*** DATA ***

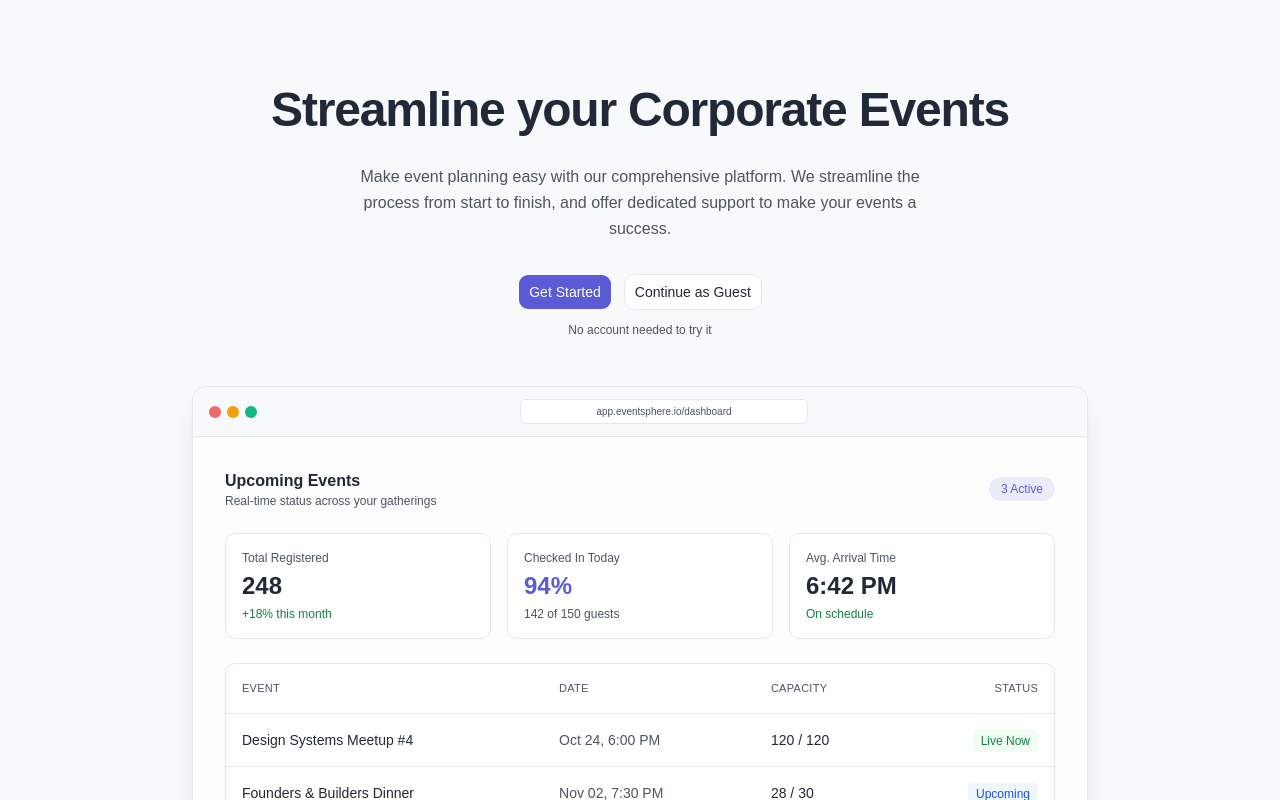
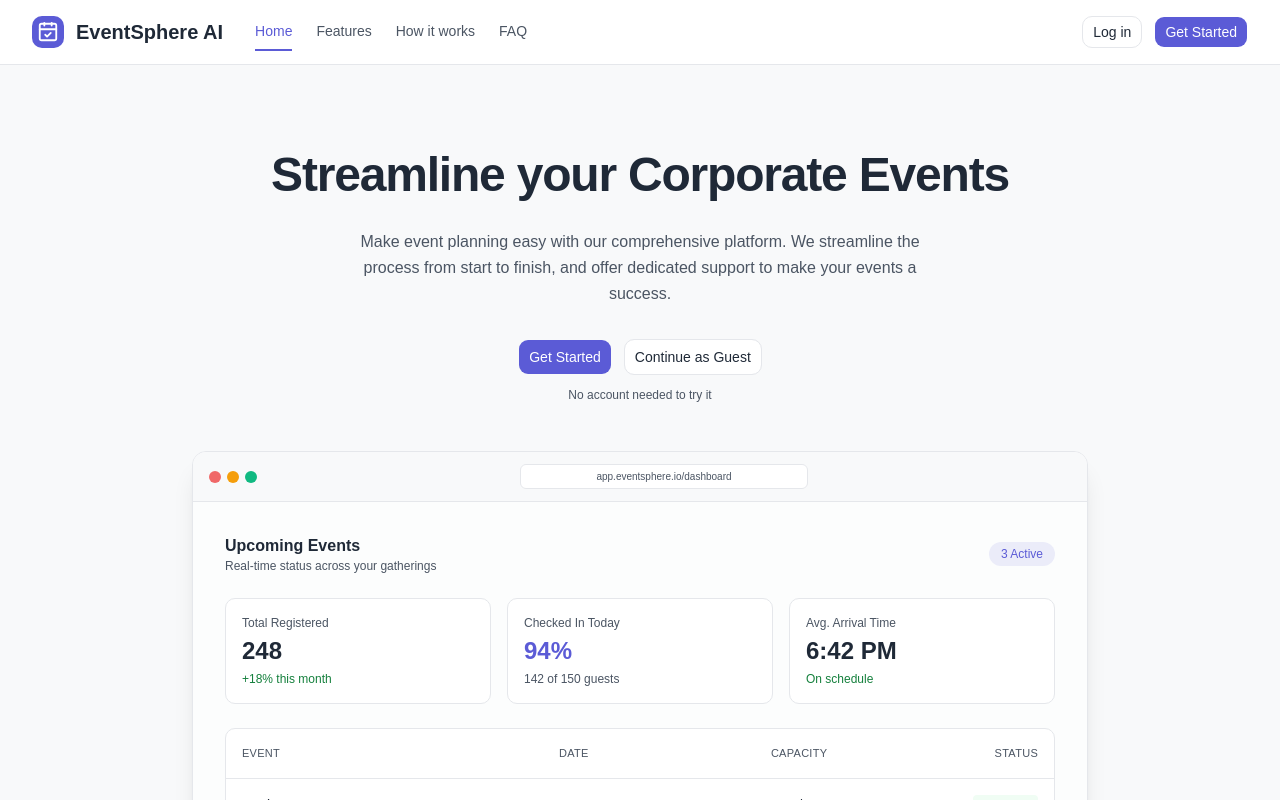
Before and after one commit to chingu-voyages/V63-tier3-team-31, a React (Vite) app in the folder client/: page / in a window 1280 px wide. Shown: the top 800 px of the page. Built offline with nearby package versions, Linux system fonts and the light colour scheme.

Commit message:
add navbar to landing page

```diff
--- a/client/src/features/home-page/components/FAQSection.tsx
+++ b/client/src/features/home-page/components/FAQSection.tsx
@@ -36,7 +36,7 @@ const faqs = [
 
 export default function FAQSection() {
     return (
-        <section className="gray-container landing-section lg:border-t">
+        <section id="faq" className="gray-container landing-section lg:border-t">
             <div className="landing-container">
 
                 <SectionHeading
--- a/client/src/features/home-page/components/FeaturesSection.tsx
+++ b/client/src/features/home-page/components/FeaturesSection.tsx
@@ -51,7 +51,7 @@ function FeatureRow({
 
 export default function FeaturesSection() {
     return (
-        <section className="white-container landing-section">
+        <section id="features" className="white-container landing-section">
             <div className="landing-container">
 
                 <SectionHeading
--- a/client/src/features/home-page/components/HeroSection.tsx
+++ b/client/src/features/home-page/components/HeroSection.tsx
@@ -4,7 +4,7 @@ import MobileDashboardPreview from "../previews/MobileDashboardPreview";
 
 export default function HeroSection() {
     return (
-        <section className="gray-container landing-section lg:border-b">
+        <section id="home" className="gray-container landing-section lg:border-b">
             <div className="landing-container text-center">
 
                 <h1 className="hero-title mx-auto max-w-3xl">
--- a/client/src/features/home-page/components/HowItWorksSection.tsx
+++ b/client/src/features/home-page/components/HowItWorksSection.tsx
@@ -20,7 +20,7 @@ const steps = [
 
 export default function HowItWorksSection() {
     return (
-        <section className="gray-container landing-section lg:border-y">
+        <section id="how-it-works" className="gray-container landing-section lg:border-y">
             <div className="landing-container">
 
                 <SectionHeading
--- /dev/null
+++ b/client/src/features/home-page/components/NavBar.tsx
@@ -0,0 +1,161 @@
+import { useEffect, useState } from "react";
+import { CalendarCheck, Menu, X } from "lucide-react";
+import { Button } from "@/components/ui/button";
+
+const navLinks = [
+    { label: "Home", href: "#home" },
+    { label: "Features", href: "#features" },
+    { label: "How it works", href: "#how-it-works" },
+    { label: "FAQ", href: "#faq" },
+];
+
+export default function NavBar() {
+    const [isMenuOpen, setIsMenuOpen] = useState(false);
+    const [activeLink, setActiveLink] = useState("#home");
+
+    function handleNavClick(href: string) {
+        setActiveLink(href);
+        setIsMenuOpen(false);
+    }
+
+    // Prevent scrolling behind the mobile menu
+    useEffect(() => {
+        if (!isMenuOpen) return;
+
+        const previousOverflow = document.body.style.overflow;
+        document.body.style.overflow = "hidden";
+
+        return () => {
+            document.body.style.overflow = previousOverflow;
+        };
+    }, [isMenuOpen]);
+
+    // Close the menu when switching to tablet or desktop
+    useEffect(() => {
+        const mediaQuery = window.matchMedia("(min-width: 768px)");
+
+        function handleResize(event: MediaQueryListEvent) {
+            if (event.matches) {
+                setIsMenuOpen(false);
+            }
+        }
+
+        mediaQuery.addEventListener("change", handleResize);
+
+        return () => {
+            mediaQuery.removeEventListener("change", handleResize);
+        };
+    }, []);
+
+    return (
+        <header className="sticky top-0 z-50 border-b bg-background">
+
+            <div className="landing-container flex min-h-16 items-center justify-between gap-6 md:justify-center lg:justify-between">
+
+                {/* Logo and navigation */}
+                <div className="flex items-center gap-6 lg:gap-8">
+
+                    <a
+                        href="#home"
+                        onClick={() => handleNavClick("#home")}
+                        className="flex shrink-0 items-center gap-3"
+                    >
+                        <div className="flex size-8 items-center justify-center rounded-lg bg-primary text-primary-foreground">
+                            <CalendarCheck size={22} />
+                        </div>
+
+                        <span className="text-xl font-semibold">
+                            EventSphere AI
+                        </span>
+                    </a>
+
+                    {/* Tablet & desktop navigation */}
+                    <nav
+                        aria-label="Main navigation"
+                        className="hidden items-center gap-4 md:flex lg:gap-6"
+                    >
+                        {navLinks.map((link) => (
+                            <a
+                                key={link.href}
+                                href={link.href}
+                                onClick={() => handleNavClick(link.href)}
+                                className={`body-medium whitespace-nowrap border-b-2 py-2 transition-colors hover:text-primary ${
+                                    activeLink === link.href
+                                        ? "border-primary text-primary"
+                                        : "border-transparent text-muted-foreground"
+                                }`}
+                            >
+                                {link.label}
+                            </a>
+                        ))}
+                    </nav>
+                </div>
+
+                {/* Tablet & desktop action buttons */}
+                <div className="hidden shrink-0 items-center gap-3 md:flex">
+                    <Button variant="outline">
+                        Log in
+                    </Button>
+
+                    <Button>
+                        Get Started
+                    </Button>
+                </div>
+
+                {/* Mobile hamburger button */}
+                <Button
+                    variant="outline"
+                    size="icon"
+                    className="md:hidden"
+                    onClick={() => setIsMenuOpen(!isMenuOpen)}
+                    aria-label={isMenuOpen ? "Close menu" : "Open menu"}
+                    aria-expanded={isMenuOpen}
+                    aria-controls="mobile-navigation"
+                >
+                    {isMenuOpen ? <X size={22} /> : <Menu size={22} />}
+                </Button>
+
+            </div>
+
+            {/* Full-screen mobile navigation */}
+            {isMenuOpen && (
+                <div
+                    id="mobile-navigation"
+                    className="fixed inset-x-0 bottom-0 top-16 flex flex-col overflow-y-auto bg-background p-6 md:hidden"
+                >
+                    <nav
+                        aria-label="Mobile navigation"
+                        className="flex flex-col gap-2"
+                    >
+                        {navLinks.map((link) => (
+                            <a
+                                key={link.href}
+                                href={link.href}
+                                onClick={() => handleNavClick(link.href)}
+                                className={`rounded-lg px-4 py-4 text-lg font-medium transition-colors ${
+                                    activeLink === link.href
+                                        ? "bg-primary/10 text-primary"
+                                        : "text-foreground hover:bg-muted"
+                                }`}
+                            >
+                                {link.label}
+                            </a>
+                        ))}
+                    </nav>
+
+                    {/* Mobile action buttons */}
+                    <div className="mt-8 flex flex-col gap-3 border-t pt-8">
+                        <Button size="lg" variant="outline">
+                            Log in
+                        </Button>
+
+                        <Button size="lg">
+                            Get Started
+                        </Button>
+                    </div>
+                </div>
+            )}
+
+        </header>
+    );
+}
--- a/client/src/index.css
+++ b/client/src/index.css
@@ -148,7 +148,7 @@
     }
 
     html {
-        @apply font-sans;
+        @apply font-sans scroll-smooth scroll-pt-16;
     }
 
     h1 {
--- a/client/src/pages/Home.tsx
+++ b/client/src/pages/Home.tsx
@@ -4,9 +4,12 @@ import HowItWorksSection from "@/features/home-page/components/HowItWorksSection
 import AccountSection from "@/features/home-page/components/AccountSection";
 import FAQSection from "@/features/home-page/components/FAQSection";
 import CTASection from "@/features/home-page/components/CTASection";
+import NavBar from "@/features/home-page/components/NavBar";
 
 export default function Home() {
   return (
+    <>
+      <NavBar />
       <main className="bg-muted">
         <HeroSection />
         <FeaturesSection />
@@ -15,5 +18,6 @@ export default function Home() {
         <FAQSection />
         <CTASection />
       </main>
+    </>
   );
 }
```
Lines whose indentation alone changed are shown as unchanged.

***

§ YOUR TASK
Return the lines containing "FeaturesSection", taking each one from the listing.

§ ANSWER SECTION
--- a/client/src/features/home-page/components/FeaturesSection.tsx
+++ b/client/src/features/home-page/components/FeaturesSection.tsx
 export default function FeaturesSection() {
         <FeaturesSection />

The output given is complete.